Mayor of Cary.
Wing, John. Jonestown, Coahoma county.
Mayor of Jonestown.
John Wing is the elder brother of Luck Wing, the former mayor of Sledge.
Wing, Luck. Chinese American. Jonestown / Sledge, Quitman county.
Mayor of Sledge.
Luck Wing is the younger brother of John Wing, the former mayor of Jonestown.
Lee, Hoover. Chinese American. Louise, Humphreys county.
Mayor of Louise, 1973 → 1997.
There is conflicting information as to how Asian Americans first settled in Georgia, but by the end of the 1800s, dozens of Chinese Americans owned laundries and groceries in Georgia cities, including Augusta, Macon, Savannah, and Atlanta.
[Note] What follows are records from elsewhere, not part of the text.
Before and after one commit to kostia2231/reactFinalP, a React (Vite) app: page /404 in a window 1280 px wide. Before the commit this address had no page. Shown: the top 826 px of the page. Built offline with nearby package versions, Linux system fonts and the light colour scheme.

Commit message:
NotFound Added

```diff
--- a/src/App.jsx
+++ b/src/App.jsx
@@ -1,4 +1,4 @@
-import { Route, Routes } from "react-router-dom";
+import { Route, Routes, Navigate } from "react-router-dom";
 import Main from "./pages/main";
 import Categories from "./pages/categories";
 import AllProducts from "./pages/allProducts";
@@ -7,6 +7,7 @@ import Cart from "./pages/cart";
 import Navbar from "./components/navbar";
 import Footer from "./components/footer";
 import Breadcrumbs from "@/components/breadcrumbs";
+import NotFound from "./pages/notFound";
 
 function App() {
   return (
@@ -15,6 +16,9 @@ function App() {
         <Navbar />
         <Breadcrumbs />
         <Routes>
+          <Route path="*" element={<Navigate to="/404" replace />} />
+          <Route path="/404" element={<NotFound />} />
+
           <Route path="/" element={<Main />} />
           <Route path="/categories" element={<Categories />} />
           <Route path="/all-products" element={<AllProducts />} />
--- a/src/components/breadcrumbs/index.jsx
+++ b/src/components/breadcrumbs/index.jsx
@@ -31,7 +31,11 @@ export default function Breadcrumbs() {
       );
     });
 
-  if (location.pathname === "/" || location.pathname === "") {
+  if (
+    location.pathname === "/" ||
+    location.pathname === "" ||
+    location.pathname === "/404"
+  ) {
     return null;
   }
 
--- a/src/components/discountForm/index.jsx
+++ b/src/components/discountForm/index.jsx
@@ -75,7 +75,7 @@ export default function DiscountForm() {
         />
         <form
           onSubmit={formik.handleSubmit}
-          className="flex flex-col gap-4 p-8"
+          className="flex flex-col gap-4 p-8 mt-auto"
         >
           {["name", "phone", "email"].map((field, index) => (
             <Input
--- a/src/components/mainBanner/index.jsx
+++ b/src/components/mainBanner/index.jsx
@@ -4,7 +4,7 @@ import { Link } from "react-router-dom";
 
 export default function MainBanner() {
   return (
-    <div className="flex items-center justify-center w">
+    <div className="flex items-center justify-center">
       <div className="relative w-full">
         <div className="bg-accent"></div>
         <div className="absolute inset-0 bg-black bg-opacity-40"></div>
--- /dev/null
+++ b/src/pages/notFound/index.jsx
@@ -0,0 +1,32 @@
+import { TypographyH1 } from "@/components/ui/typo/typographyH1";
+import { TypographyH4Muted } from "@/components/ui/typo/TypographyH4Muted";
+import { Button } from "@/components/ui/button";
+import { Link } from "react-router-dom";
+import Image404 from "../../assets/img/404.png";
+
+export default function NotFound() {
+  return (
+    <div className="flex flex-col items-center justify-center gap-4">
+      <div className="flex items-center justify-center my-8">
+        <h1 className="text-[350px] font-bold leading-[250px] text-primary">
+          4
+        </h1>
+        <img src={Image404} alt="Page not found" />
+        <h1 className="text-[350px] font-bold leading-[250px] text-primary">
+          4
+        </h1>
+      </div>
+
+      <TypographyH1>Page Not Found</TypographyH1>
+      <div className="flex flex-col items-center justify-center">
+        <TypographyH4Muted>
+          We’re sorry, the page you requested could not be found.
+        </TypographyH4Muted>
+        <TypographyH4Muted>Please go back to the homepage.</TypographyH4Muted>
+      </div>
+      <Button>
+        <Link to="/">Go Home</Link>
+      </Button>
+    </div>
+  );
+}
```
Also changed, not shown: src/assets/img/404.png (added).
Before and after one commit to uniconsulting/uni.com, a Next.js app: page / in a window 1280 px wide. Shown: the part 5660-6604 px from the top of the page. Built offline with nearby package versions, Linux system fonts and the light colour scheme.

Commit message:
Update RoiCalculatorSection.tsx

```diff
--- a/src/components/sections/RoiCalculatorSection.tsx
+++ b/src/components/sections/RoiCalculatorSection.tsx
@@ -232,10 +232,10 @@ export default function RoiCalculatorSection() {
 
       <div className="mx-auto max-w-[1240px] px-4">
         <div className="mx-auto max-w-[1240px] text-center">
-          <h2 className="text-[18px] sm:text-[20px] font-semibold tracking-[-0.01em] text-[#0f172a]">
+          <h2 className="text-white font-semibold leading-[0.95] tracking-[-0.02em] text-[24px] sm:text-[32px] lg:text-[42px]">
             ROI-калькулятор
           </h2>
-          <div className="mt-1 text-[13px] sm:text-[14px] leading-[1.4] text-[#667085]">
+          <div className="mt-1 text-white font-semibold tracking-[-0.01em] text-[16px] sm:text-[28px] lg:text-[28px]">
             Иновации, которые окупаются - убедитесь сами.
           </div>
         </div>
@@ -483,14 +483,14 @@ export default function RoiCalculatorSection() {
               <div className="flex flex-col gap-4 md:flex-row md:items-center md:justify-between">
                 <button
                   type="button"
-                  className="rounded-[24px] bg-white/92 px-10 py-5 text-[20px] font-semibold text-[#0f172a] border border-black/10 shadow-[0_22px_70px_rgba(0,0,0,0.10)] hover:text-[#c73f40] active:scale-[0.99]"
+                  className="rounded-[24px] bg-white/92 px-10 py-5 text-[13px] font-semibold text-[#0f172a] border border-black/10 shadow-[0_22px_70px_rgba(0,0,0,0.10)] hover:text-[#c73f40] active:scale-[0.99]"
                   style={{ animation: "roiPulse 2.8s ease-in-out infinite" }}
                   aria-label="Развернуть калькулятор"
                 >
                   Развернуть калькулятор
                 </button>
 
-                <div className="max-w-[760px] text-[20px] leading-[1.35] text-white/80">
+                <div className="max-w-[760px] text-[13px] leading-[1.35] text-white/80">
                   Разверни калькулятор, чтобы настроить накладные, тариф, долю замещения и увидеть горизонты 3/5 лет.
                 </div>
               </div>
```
The Chinese were generally treated like whites in these segregated cities. Chinese laundry-workers did not compete with whites for jobs, and the Chinese grocers existed primarily in African American neighborhoods. Like most of the American South, and unlike the American West, there is little evidence for widespread discrimination against Asian Americans in Georgia beyond a few isolated incidents. The Georgia State Legislature did consider expanding segregationist laws to the Chinese, as Mississippi had done, but ultimately, Georgia did little beyond expanding the anti-miscegenation laws to the Chinese. The Asian American population of Georgia remained small until the passage of the Immigration Reform Act of 1965. Since that time, the Asian American population of the state has exploded, with migrants from Asia and especially Asian Americans from other U.S. States. In particular, metro Atlanta, a city that has flourished economically since the late twentieth-century, has emerged as one of the largest Asian American populations in the American South. The Georgia Asian population continues to grow as the city of Atlanta grows and becomes increasingly diverse.
Byrd, Charlice (Hew). Chinese American. Metairie, Louisiana / Woodstock (metro Atlanta), Cherokee county.
**** Georgia State Representative, District 20 (R), 2005 → 2013, 2021 → present.
Charlice Byrd, Georgia State House of Representatives, District 20, official website (https://www.legis.ga.gov/members/house/75?session=1029).
Charlice Byrd, official campaign website (https://charlicebyrd.com).
Charlice Byrd, official Youtube site (https://www.youtube.com/user/CharliceByrd/videos).
McMillian, Carla Wong. Chinese American. Augusta, Augusta–Richmond county.
Georgia County Judge, Fayette County, 2010 → 2013.
Georgia State Court of Appeals Judge, 2013 → 2020.
**** Georgia State Supreme Court Justice, 2020 → present.
A native of Augusta, Georgia, Carla Wong McMillian is the first Asian American to serve as a state supreme court justice in the American South.
Carla Wong McMillian, Georgia State Supreme Court Justice, official website (https://www.gasupreme.us/court-information/biographies/justice-carla-wong-mcmillian/).
Au, Michelle 歐曉瑜. Chinese American. New York City / Johns Creek (metro Atlanta), Fulton county.
**** Georgia State Senator, District 48 (D), 2021 → present.
Michelle Au, Georgia State Senator (D), District 48, official website (https://www.legis.ga.gov/members/senate/4983?session=1029).
Michelle Au, official campaign website (https://auforga.com/meet-michelle/).
Florida did not have a significant Asian American population before the Immigration Reform Act of 1965. But since that time, the Asian American population has exploded, especially in Florida cities such as Jacksonville, Tampa Bay, Miami, and Orlando. Many Asian Americans have migrated from other U.S. cities, especially from northeastern and other southern states. Asian Americans are following the same trend as other Americans, who are migrating from the overcrowded cities of the north, and the economically stagnant regions in the deep south, to the economically vibrant cities of Texas and the Southern East coast. Florida was also an important place of settlement for Southeast Asian refugees in the mid 1970s, along with other southern states such as Texas, Louisiana, and Georgia. Today, Florida has one of the largest Vietnamese American populations in the U.S.
Murphy, Stephanie (Dang) (Đặng Thị Ngọc Dung). Vietnamese American. Virginia / Orlando.
**** U.S. Congresswoman, Florida District 7 (D), 2017 → present.
Stephanie Murphy, Florida District 7 (D), official website (https://murphy.house.gov/biography/).
Stephanie Murphy, official campaign website (https://www.stephaniemurphyfl.com/about/).